(Records shown)
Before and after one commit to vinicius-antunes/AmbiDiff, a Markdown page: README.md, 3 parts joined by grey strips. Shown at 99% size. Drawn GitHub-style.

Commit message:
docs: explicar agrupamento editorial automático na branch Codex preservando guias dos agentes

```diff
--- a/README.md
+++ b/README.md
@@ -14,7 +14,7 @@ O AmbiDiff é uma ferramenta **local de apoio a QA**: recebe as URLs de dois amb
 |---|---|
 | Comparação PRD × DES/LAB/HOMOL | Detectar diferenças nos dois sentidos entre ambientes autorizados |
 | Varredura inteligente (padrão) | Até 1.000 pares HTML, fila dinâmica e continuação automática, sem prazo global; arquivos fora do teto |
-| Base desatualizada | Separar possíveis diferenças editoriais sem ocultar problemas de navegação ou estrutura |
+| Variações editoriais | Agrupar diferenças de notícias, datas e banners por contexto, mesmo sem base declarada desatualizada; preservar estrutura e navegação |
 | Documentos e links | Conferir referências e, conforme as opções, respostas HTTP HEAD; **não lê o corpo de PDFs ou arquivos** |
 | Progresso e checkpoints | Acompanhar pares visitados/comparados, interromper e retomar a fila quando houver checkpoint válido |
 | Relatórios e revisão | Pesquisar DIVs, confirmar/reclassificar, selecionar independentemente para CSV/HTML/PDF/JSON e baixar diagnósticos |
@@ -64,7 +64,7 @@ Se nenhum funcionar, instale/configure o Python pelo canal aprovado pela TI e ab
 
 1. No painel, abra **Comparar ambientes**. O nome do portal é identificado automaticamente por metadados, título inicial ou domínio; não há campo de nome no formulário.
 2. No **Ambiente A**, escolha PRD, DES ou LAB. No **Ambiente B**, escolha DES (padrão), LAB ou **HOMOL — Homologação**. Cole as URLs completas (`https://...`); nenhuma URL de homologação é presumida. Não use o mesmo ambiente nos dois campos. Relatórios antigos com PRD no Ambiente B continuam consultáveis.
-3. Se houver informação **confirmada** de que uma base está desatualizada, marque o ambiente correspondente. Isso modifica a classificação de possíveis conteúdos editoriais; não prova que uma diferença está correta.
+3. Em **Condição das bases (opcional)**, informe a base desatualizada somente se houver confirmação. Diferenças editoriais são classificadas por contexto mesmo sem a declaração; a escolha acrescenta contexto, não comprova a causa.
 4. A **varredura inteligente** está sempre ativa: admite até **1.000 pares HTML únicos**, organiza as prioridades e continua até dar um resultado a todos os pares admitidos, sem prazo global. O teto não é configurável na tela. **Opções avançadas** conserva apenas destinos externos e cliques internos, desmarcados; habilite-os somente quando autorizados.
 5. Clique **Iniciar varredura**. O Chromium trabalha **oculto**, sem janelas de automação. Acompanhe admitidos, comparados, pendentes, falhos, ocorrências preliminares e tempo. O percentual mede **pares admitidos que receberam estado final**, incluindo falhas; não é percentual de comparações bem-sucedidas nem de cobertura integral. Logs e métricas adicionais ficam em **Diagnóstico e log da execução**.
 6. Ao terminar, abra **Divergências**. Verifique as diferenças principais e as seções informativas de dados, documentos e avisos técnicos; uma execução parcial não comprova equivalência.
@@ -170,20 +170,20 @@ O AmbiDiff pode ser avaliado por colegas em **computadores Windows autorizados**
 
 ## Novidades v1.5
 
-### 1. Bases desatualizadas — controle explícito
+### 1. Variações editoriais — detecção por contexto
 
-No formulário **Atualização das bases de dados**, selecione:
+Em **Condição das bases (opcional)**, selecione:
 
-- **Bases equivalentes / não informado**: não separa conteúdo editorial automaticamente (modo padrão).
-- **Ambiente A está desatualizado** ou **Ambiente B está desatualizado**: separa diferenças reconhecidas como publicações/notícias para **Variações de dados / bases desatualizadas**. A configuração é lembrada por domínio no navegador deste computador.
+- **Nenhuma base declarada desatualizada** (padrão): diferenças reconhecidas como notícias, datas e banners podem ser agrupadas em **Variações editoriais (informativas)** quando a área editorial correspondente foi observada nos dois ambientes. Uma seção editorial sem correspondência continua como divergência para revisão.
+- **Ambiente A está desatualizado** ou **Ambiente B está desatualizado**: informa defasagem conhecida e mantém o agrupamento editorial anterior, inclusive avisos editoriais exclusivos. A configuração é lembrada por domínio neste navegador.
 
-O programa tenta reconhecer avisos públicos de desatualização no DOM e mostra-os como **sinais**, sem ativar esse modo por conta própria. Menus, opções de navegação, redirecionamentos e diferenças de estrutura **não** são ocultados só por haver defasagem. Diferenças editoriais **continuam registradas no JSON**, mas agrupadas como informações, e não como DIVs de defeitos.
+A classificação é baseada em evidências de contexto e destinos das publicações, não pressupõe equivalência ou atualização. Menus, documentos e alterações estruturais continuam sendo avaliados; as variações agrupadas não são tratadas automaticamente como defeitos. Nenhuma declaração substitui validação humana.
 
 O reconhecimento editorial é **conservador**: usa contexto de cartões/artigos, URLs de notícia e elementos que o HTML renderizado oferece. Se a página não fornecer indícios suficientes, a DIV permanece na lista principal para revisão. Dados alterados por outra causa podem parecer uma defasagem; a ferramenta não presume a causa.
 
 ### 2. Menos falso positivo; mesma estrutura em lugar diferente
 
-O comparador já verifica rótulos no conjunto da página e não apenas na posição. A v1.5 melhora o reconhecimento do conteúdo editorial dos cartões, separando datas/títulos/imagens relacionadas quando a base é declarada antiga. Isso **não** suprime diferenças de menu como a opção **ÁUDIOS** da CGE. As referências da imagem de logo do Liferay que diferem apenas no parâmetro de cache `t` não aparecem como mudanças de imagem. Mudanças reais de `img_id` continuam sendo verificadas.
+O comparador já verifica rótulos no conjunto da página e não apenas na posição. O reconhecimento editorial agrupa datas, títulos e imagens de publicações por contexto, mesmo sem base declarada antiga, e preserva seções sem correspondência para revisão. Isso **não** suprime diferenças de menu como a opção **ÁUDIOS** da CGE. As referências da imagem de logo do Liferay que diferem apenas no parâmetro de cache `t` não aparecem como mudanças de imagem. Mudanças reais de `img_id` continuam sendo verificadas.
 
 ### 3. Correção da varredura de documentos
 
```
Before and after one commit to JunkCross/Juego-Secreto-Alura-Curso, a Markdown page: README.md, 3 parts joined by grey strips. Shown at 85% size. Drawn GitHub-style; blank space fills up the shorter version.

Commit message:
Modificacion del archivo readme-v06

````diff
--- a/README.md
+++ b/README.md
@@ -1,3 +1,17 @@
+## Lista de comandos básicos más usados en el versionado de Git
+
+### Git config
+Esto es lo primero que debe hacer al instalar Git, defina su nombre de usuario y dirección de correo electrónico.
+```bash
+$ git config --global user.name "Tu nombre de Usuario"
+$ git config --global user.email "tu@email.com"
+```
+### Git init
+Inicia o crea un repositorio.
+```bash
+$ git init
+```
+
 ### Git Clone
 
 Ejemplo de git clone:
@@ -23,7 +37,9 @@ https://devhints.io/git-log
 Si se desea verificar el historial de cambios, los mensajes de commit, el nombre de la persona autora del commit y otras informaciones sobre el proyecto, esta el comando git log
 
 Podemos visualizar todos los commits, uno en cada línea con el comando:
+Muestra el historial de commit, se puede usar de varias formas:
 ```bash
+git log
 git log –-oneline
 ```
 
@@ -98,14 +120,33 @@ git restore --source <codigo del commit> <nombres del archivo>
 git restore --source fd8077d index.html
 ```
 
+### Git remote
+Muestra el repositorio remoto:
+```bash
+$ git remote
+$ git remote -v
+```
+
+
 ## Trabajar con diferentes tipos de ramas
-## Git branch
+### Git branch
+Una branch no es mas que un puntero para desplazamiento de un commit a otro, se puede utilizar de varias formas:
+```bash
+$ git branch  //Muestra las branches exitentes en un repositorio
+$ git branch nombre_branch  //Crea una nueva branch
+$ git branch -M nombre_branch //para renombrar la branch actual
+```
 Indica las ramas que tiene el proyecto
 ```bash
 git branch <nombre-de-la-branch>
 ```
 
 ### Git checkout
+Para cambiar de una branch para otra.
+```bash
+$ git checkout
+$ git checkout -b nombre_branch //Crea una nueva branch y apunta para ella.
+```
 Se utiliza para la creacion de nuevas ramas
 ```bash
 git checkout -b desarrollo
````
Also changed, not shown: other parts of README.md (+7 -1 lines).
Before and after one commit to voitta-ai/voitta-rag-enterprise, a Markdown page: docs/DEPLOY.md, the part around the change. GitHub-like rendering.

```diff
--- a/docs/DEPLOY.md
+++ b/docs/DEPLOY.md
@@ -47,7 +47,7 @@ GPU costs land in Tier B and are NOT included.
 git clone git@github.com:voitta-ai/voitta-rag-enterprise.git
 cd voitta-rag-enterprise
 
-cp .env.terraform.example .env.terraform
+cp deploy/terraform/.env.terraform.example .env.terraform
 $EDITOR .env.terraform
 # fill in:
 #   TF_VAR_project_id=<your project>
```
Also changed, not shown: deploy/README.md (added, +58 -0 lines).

(Requirement)
Find all the lines containing "dois" in the material, then copy them.

(Written response)
@@ -14,7 +14,7 @@ O AmbiDiff é uma ferramenta **local de apoio a QA**: recebe as URLs de dois amb
 | Comparação PRD × DES/LAB/HOMOL | Detectar diferenças nos dois sentidos entre ambientes autorizados |
 2. No **Ambiente A**, escolha PRD, DES ou LAB. No **Ambiente B**, escolha DES (padrão), LAB ou **HOMOL — Homologação**. Cole as URLs completas (`https://...`); nenhuma URL de homologação é presumida. Não use o mesmo ambiente nos dois campos. Relatórios antigos com PRD no Ambiente B continuam consultáveis.
+- **Nenhuma base declarada desatualizada** (padrão): diferenças reconhecidas como notícias, datas e banners podem ser agrupadas em **Variações editoriais (informativas)** quando a área editorial correspondente foi observada nos dois ambientes. Uma seção editorial sem correspondência continua como divergência para revisão.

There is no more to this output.